■ **Dataset records**:
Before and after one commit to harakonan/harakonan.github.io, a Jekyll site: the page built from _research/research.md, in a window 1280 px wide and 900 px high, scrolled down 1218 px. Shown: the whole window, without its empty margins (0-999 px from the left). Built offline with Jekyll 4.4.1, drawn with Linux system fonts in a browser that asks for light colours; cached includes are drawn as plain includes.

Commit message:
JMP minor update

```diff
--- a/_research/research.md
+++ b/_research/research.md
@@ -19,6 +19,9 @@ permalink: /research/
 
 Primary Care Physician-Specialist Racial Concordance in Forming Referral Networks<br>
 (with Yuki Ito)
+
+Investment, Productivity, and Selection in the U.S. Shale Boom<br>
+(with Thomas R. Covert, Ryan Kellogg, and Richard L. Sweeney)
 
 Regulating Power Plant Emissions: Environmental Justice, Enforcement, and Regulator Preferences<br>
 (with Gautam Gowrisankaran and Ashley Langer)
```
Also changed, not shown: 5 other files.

■ **Task requirements**: Output nothing but the lines from the one that contains "JMP minor update" through the final line of the entries above, exactly as they appear.

■ **Written solution**:
JMP minor update

```diff
--- a/_research/research.md
+++ b/_research/research.md
@@ -19,6 +19,9 @@ permalink: /research/
 
 Primary Care Physician-Specialist Racial Concordance in Forming Referral Networks<br>
 (with Yuki Ito)
+
+Investment, Productivity, and Selection in the U.S. Shale Boom<br>
+(with Thomas R. Covert, Ryan Kellogg, and Richard L. Sweeney)
 
 Regulating Power Plant Emissions: Environmental Justice, Enforcement, and Regulator Preferences<br>
 (with Gautam Gowrisankaran and Ashley Langer)
```
Also changed, not shown: 5 other files.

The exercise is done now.